Talking about the impressive sail wardrobe that American Magic are trialling, Andrew added: “The sails all have their own little subtle differences, and they all have their own targets you’re trying to hit and you’re trying to explore different areas for different sails. Obviously some sails are meant to do different things and some sails are meant to do the same things with different settings so we’re trying to piece that all together as trimmers, you’re going out and trying to give good feedback to the designers so what information they give us we take away and put on the water and say yeah this worked, this didn’t, this is what we think we have to change and then it’s back to the data side – it will be real data heavy these next couple days trying to sift through a lot of good information.”
A fine end to a stellar week for all the teams here in Barcelona – the place is really buzzing with sailing action. Luna Rossa Prada Pirelli are scheduled to sail on Saturday whilst the rest will be back and firing on all cylinders on Monday with Orient Express Racing, fresh from their new sponsor announcement of the Renault Alpine team today, coming back in full LEQ12 mode. Stay tuned. (Magnus Wheatley)
On-Water Recon Report – NYYC American Magic: NYYC American Magic rounded out the week with a third consecutive day of straight-line two-boat sail testing. Having chosen to wait for the afternoon sea breeze rather than the early morning northern drainage flow off the land, the team launched the two AC40s before midday and were off the dock at 1300.
While launching a load cell was observed on the hoisting gear. A super flat sea and just four knots of wind greeted the two boats when they left the harbour at 1320. Magic was put on a bow-tow and towed a couple of miles to the east, while America waited close to the harbour entrance for the southerly sea breeze to materialise.
The new breeze arrived at around 1345 and soon after the two boats had an offshore rendezvous before setting off on the first flight of the day – an almost 35 minute session which saw the boats sail upwind on starboard before bearing away on to a long downwind run with just one gybe.
As on previous days this week the boats were sailing in close formation with regular swaps between windward and leeward. When they stopped at 1500 the breeze had risen from 8 knots to 11-12 knots and the crews swapped from the J1 headsails to J2s. (We were unable to identify the J2 version that went on each boat).

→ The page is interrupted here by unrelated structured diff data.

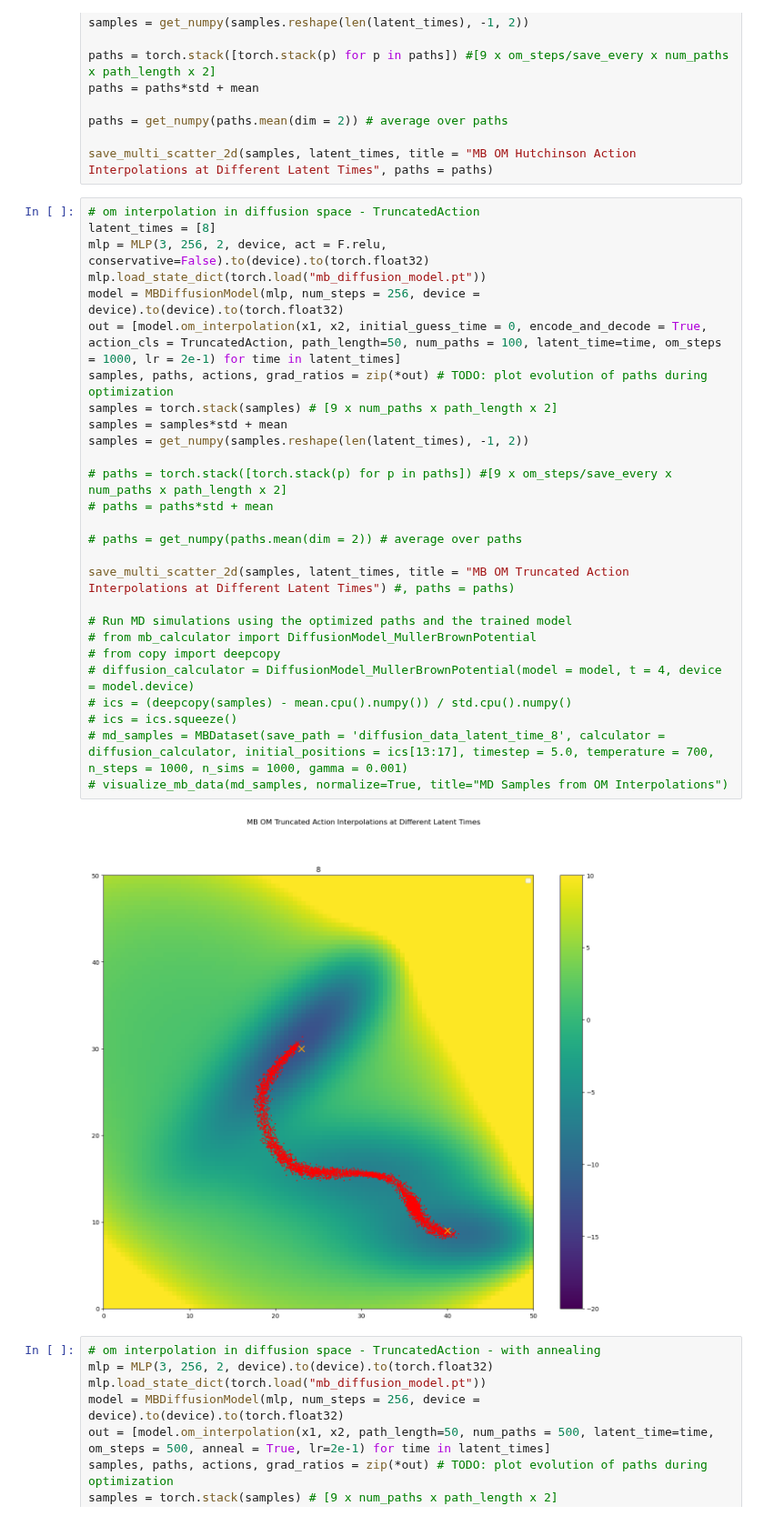
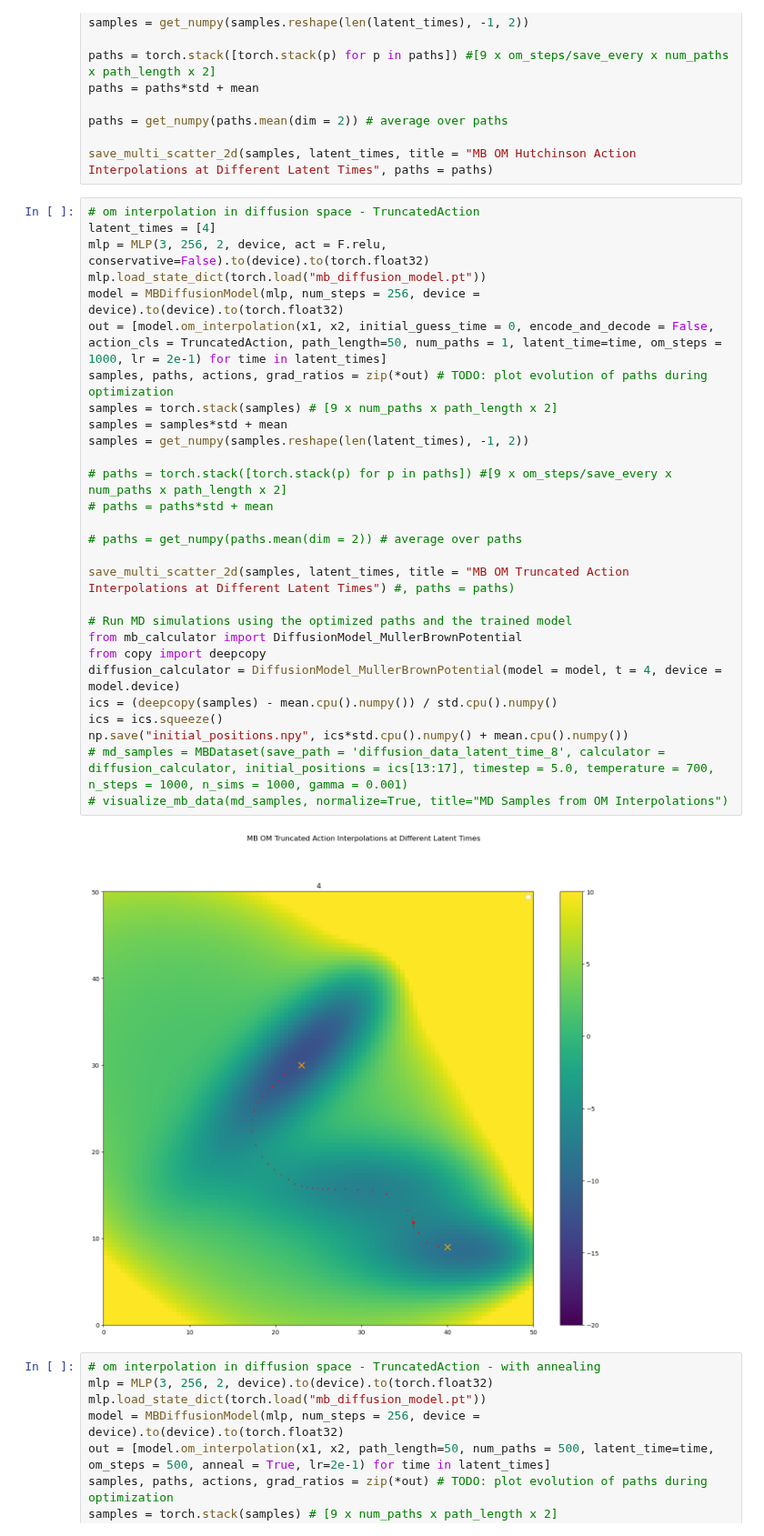
Before and after one commit to michael-psenka/OM-TPS, a Jupyter notebook: train_diffusion_mb.ipynb, the cells around one changed output. Shown at 91% size. Cells and saved outputs as stored; diff of their text form.

```diff
--- a/train_diffusion_mb.ipynb
+++ b/train_diffusion_mb.ipynb
@@ -480,33 +480,34 @@ paths = get_numpy(paths.mean(dim = 2)) # average over paths
 save_multi_scatter_2d(samples, latent_times, title = "MB OM Hutchinson Action Interpolations at Different Latent Times", paths = paths)
 # %%
 # om interpolation in diffusion space - TruncatedAction
-latent_times = [8]
+latent_times = [4]
 mlp = MLP(3, 256, 2, device, act = F.relu, conservative=False).to(device).to(torch.float32)
 mlp.load_state_dict(torch.load("mb_diffusion_model.pt"))
 model = MBDiffusionModel(mlp, num_steps = 256, device = device).to(device).to(torch.float32)
-out = [model.om_interpolation(x1, x2, initial_guess_time = 0, encode_and_decode = True, action_cls = TruncatedAction, path_length=50, num_paths = 100, latent_time=time, om_steps = 1000, lr = 2e-1) for time in latent_times]
+out = [model.om_interpolation(x1, x2, initial_guess_time = 0, encode_and_decode = False, action_cls = TruncatedAction, path_length=50, num_paths = 1, latent_time=time, om_steps = 1000, lr = 2e-1) for time in latent_times]
 samples, paths, actions, grad_ratios = zip(*out) # TODO: plot evolution of paths during optimization
 samples = torch.stack(samples) # [9 x num_paths x path_length x 2]
 samples = samples*std + mean
 samples = get_numpy(samples.reshape(len(latent_times), -1, 2))
 
 # paths = torch.stack([torch.stack(p) for p in paths]) #[9 x om_steps/save_every x num_paths x path_length x 2]
 # paths = paths*std + mean
 
 # paths = get_numpy(paths.mean(dim = 2)) # average over paths
 
 save_multi_scatter_2d(samples, latent_times, title = "MB OM Truncated Action Interpolations at Different Latent Times") #, paths = paths)
 
 # Run MD simulations using the optimized paths and the trained model
-# from mb_calculator import DiffusionModel_MullerBrownPotential
-# from copy import deepcopy
-# diffusion_calculator = DiffusionModel_MullerBrownPotential(model = model, t = 4, device = model.device)
-# ics = (deepcopy(samples) - mean.cpu().numpy()) / std.cpu().numpy()
-# ics = ics.squeeze()
+from mb_calculator import DiffusionModel_MullerBrownPotential
+from copy import deepcopy
+diffusion_calculator = DiffusionModel_MullerBrownPotential(model = model, t = 4, device = model.device)
+ics = (deepcopy(samples) - mean.cpu().numpy()) / std.cpu().numpy()
+ics = ics.squeeze()
+np.save("initial_positions.npy", ics*std.cpu().numpy() + mean.cpu().numpy())
 # md_samples = MBDataset(save_path = 'diffusion_data_latent_time_8', calculator = diffusion_calculator, initial_positions = ics[13:17], timestep = 5.0, temperature = 700, n_steps = 1000, n_sims = 1000, gamma = 0.001)
 # visualize_mb_data(md_samples, normalize=True, title="MD Samples from OM Interpolations")
 # %% [output]
-[figure, old version]
+[figure, new version]
 # %%
 # om interpolation in diffusion space - TruncatedAction - with annealing
 mlp = MLP(3, 256, 2, device).to(device).to(torch.float32)
```
Also changed, not shown: parts of 1 cell of this notebook, 3 other files.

Having stopped for just 10 minutes the two boats set off again on a long upwind / downwind run that lasted 40 minutes. The final downwind section of that session saw the boats gybe 10 times.
After a 10-minute stop that saw the two crews swap boats they set off on the final flight of the day – a long upwind short tacking match race into the sun to reach the harbour entrance. There were a couple of restarts of this match up along the way and any performance differences were more likely to be pressure/shift related than attributed to the performance of the boats.
The boats sailed into the harbour at 1700 and were back on the dock by 1725. No sailing is planned for the weekend with the next possible sailing day being Monday, February 5.